SALT LAKE CITY – She's been called the "missing jogger" but Lori Hacking (search) may have never gone jogging at all the day she vanished, police said Thursday.
Police said they have no evidence that Hacking ever made it to Memory Grove Park on Monday, July 19, the day her husband reported her missing.
They are continuing to sift through a municipal landfill looking for clues to the pregnant 27-year-old's disappearance, and are following up on a tip of a neighbor who said someone may have used his plastic trash barrel to dispose of a body.
Fox News learned on Wednesday that a "rage killing" may have taken place inside Lori and Mark Hacking's apartment hours before Lori was reported missing.
An investigative source working on the case said Lori Hacking was likely attacked inside the apartment, sometime between the night of July 18 and the morning of July 19.
Police would not confirm the theory, saying Lori Hacking is still considered a missing person.
Sources close to the case said there was some evidence of a struggle, but no indication that it was a chaotic situation. Though there were drops of blood found inside the apartment, there was no evidence that any blood had been cleaned up, sources said.
No one has been named a suspect in the case, but Lori's husband, Mark Hacking (search), has been labeled a "person of interest."
The couple were planning to leave their Salt Lake City home last week and move to North Carolina, but Lori Hacking disappeared just days before, apparently on July 19. Lori had just learned she was five weeks pregnant.
Hacking's co-workers said Lori was sobbing after the University of North Carolina (search) medical school called to say her husband was not enrolled there, as he had told her he was. Lori had been trying to arrange on-campus housing.
Angie Hawke, a friend of Lori's, told FOX News that she spoke with the couple on July 18, the night before the disappearance. "I didn't notice anything out of the ordinary," she said Thursday. "I congratulated Mark on getting accepted into medical school... We were just really happy."
Hawke said that even if something was wrong with the couple she most likely wouldn't have known about it.
"Lori is a very private person, if something were wrong between her and Mark she wouldn't be one to display it in front of her friends.
At the end of the conversation Hawke said she gave Lori a hug and it dawned on her that she might not be seeing the couple again as they were about to move to North Carolina. "I said 'Is this the last time I'll see you?' and she said 'No, I'll see you at the party next week.'"
Hawke said she is still hoping her friend is alive. "I can't give up on that hope. I love this girl. I have to believe she's still available for me."
The Deseret Morning News reported Wednesday that a clerk at a convenience store near the couple's apartment, who was not identified, said Mark and Lori Hacking came in between 6 p.m. and 9 p.m. July 18, the day before Lori was reported missing.
The source told the radio station that Mark Hacking was talking with the clerks and seemed happy, but his wife did not seem happy. The clerk said Mark visited the store several times a week and asked employees not to tell his wife he was buying cigarettes.

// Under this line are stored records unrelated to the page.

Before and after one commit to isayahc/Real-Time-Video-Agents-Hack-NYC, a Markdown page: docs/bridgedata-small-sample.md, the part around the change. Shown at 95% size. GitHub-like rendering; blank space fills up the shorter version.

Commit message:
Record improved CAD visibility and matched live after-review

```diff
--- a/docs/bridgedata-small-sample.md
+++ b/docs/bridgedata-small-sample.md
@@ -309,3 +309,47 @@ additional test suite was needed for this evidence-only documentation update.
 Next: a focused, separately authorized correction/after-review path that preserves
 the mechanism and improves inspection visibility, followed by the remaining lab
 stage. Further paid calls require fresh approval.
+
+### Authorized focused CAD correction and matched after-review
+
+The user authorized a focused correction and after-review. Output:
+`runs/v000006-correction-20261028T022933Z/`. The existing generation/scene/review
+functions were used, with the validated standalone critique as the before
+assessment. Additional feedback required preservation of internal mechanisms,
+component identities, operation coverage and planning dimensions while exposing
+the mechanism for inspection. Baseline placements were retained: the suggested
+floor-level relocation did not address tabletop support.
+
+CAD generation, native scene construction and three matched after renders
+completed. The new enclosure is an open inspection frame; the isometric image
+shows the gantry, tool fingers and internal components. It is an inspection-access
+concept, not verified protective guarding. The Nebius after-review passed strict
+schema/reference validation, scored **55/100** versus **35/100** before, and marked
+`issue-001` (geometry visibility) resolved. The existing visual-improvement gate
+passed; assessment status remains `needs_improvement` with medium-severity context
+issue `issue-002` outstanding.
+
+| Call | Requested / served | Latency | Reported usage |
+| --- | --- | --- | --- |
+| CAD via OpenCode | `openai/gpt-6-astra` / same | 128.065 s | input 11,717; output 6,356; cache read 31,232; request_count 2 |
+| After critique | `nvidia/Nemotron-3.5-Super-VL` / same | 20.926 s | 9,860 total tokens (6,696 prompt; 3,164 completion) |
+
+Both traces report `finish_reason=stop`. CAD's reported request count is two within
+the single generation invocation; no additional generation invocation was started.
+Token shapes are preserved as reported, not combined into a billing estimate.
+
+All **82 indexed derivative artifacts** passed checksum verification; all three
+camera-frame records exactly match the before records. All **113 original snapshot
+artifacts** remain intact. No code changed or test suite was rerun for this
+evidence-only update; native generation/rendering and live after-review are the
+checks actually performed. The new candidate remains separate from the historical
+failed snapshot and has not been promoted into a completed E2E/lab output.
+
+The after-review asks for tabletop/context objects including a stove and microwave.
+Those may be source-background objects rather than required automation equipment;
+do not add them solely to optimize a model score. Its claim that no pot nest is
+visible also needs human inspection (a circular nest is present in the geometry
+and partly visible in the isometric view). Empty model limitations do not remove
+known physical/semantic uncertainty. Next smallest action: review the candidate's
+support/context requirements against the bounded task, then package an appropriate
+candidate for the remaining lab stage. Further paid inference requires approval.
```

Meanwhile, the search for Lori Hacking was winding down as hope she would be found alive faded.
The families of Mark and Lori Hacking on Wednesday shut down their volunteer command post at a Mormon meeting house after calling off an organized search of neighborhoods, industrial areas and nearby canyons.
Police with cadaver dogs turned up no clues to the pregnant woman's whereabouts in an early morning search.
The canine crews found "nothing of consequence" at the municipal landfill before breaking off for the day, but they have not finished methodically churning up 15 feet of garbage and dirt over a wide area, Detective Phil Eslinger said Wednesday.
Mark Hacking, 28, who has been hospitalized since last week in a psychiatric unit, has retained high-profile defense attorney D. Gilbert Athay.
FOX News' Alicia Acuna and Carol McKinley and The Associated Press contributed to this report.